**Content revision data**
--- START ---
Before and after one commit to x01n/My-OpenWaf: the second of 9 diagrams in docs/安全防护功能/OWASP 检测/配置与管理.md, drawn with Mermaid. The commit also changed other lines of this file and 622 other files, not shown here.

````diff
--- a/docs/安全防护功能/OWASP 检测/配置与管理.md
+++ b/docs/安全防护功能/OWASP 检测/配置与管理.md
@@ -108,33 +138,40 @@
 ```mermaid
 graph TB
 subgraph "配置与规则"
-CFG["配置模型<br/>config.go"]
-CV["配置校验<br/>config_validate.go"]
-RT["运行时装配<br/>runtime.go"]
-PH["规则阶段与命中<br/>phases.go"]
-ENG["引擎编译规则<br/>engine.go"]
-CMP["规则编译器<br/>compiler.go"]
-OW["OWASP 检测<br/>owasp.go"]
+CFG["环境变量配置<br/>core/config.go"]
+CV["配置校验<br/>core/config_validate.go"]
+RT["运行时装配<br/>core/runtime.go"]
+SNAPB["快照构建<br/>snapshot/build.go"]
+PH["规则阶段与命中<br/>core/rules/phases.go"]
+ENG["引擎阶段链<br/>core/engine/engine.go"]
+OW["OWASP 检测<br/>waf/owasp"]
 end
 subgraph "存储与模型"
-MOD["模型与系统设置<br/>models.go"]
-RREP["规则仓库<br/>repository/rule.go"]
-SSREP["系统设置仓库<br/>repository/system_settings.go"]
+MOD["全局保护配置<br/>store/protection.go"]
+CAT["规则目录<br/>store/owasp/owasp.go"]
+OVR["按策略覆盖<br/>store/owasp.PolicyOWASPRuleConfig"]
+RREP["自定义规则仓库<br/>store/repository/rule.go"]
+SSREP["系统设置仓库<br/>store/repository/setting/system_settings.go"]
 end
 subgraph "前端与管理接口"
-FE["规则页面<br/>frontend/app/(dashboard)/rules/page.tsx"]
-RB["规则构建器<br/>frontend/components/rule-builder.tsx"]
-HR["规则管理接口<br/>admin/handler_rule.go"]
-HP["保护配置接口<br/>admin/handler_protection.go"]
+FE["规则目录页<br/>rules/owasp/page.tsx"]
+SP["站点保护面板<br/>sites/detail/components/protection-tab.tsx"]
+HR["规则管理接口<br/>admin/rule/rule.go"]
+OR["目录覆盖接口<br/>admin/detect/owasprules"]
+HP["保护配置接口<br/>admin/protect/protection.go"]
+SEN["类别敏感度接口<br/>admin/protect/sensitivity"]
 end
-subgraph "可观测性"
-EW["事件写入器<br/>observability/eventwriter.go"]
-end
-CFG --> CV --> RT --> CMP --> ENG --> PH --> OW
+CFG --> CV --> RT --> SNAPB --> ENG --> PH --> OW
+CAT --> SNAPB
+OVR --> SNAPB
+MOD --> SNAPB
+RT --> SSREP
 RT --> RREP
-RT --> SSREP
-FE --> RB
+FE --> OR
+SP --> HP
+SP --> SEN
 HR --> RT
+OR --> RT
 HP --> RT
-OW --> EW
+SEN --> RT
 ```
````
--- END ---
**Problem statement**
Return the lines from the one containing "-CFG --> CV" through the last line of the records. Include both ends and nothing else.

**Response to this exercise**
-CFG --> CV --> RT --> CMP --> ENG --> PH --> OW
+CFG --> CV --> RT --> SNAPB --> ENG --> PH --> OW
+CAT --> SNAPB
+OVR --> SNAPB
+MOD --> SNAPB
+RT --> SSREP
 RT --> RREP
-RT --> SSREP
-FE --> RB
+FE --> OR
+SP --> HP
+SP --> SEN
 HR --> RT
+OR --> RT
 HP --> RT
-OW --> EW
+SEN --> RT
 ```
````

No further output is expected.